(Beginning of Task inputs)

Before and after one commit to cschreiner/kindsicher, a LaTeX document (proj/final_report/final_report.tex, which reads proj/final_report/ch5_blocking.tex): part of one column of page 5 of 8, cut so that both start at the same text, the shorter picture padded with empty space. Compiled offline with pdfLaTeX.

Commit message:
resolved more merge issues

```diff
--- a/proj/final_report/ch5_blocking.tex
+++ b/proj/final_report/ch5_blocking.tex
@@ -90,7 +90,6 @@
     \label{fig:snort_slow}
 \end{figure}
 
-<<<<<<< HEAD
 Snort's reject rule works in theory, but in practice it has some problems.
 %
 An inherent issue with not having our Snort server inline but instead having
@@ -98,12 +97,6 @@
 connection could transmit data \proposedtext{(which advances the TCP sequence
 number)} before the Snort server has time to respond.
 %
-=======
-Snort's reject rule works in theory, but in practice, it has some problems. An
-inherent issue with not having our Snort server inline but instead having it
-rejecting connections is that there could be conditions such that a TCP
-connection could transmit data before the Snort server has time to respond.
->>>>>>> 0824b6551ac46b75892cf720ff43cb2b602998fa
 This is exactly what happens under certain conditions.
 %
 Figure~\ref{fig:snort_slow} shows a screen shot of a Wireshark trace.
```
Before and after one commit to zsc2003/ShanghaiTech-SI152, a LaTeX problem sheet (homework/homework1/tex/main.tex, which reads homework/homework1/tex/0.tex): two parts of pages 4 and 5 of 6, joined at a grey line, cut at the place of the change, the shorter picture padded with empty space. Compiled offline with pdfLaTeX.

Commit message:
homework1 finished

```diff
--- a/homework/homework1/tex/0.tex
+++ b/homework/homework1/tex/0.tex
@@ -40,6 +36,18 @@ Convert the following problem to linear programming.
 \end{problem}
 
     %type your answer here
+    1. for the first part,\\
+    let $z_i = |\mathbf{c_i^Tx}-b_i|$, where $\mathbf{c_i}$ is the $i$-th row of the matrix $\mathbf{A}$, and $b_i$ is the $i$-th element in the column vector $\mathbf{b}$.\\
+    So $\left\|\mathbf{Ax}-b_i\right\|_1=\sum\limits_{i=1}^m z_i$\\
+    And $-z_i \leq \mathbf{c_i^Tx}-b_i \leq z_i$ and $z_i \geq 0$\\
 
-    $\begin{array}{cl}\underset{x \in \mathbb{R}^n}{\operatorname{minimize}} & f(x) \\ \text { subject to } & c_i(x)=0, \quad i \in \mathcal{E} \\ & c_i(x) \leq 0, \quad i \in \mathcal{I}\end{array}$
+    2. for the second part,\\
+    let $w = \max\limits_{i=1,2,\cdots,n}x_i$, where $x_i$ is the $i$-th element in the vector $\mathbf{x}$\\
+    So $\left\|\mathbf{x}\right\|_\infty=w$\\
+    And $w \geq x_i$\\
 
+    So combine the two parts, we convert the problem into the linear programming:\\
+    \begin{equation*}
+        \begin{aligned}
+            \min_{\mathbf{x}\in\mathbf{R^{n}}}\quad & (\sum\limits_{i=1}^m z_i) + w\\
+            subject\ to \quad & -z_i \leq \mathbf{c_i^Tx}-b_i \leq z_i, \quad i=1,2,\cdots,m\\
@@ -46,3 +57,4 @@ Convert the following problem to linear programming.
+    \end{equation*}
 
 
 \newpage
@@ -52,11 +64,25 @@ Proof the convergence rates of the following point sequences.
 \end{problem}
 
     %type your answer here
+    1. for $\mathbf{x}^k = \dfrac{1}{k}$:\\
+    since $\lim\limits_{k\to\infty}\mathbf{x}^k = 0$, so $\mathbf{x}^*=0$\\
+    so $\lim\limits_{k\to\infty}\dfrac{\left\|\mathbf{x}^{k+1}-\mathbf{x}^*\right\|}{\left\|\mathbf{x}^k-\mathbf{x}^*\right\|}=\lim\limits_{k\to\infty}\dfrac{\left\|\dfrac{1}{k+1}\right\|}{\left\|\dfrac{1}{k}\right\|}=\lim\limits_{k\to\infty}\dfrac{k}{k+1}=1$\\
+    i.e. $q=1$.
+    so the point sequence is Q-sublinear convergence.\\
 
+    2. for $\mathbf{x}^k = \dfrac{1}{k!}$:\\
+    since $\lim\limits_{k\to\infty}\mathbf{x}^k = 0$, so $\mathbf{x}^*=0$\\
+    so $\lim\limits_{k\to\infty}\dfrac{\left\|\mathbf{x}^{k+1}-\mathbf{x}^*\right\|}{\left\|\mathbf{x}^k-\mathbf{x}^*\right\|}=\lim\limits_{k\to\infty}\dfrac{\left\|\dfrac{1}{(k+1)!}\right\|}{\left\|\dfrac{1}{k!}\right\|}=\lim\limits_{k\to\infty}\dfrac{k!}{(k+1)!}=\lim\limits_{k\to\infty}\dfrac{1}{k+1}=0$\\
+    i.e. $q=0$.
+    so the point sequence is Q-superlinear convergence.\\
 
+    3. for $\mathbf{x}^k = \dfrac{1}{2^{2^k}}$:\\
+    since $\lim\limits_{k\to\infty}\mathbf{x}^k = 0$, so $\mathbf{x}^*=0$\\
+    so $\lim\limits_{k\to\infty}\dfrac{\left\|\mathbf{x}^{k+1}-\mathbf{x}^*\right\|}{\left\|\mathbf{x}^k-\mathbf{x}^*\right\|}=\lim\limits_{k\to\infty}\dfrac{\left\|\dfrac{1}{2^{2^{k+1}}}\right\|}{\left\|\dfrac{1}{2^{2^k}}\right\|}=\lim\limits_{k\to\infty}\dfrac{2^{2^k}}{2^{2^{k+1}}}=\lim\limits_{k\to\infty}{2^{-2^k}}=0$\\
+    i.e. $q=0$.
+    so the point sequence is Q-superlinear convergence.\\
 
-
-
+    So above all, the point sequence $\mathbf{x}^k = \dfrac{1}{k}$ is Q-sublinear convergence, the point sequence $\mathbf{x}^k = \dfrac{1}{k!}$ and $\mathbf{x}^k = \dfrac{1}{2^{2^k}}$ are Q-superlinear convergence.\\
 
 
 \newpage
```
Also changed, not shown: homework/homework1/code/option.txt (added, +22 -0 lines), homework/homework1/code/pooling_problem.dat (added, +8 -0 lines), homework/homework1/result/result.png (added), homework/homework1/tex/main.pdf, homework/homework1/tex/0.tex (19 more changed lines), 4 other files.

(End of Task inputs)

Please go through the data above and copy every line that has the word "following".

▶ _Task answer_
@@ -40,6 +36,18 @@ Convert the following problem to linear programming.
@@ -46,3 +57,4 @@ Convert the following problem to linear programming.
@@ -52,11 +64,25 @@ Proof the convergence rates of the following point sequences.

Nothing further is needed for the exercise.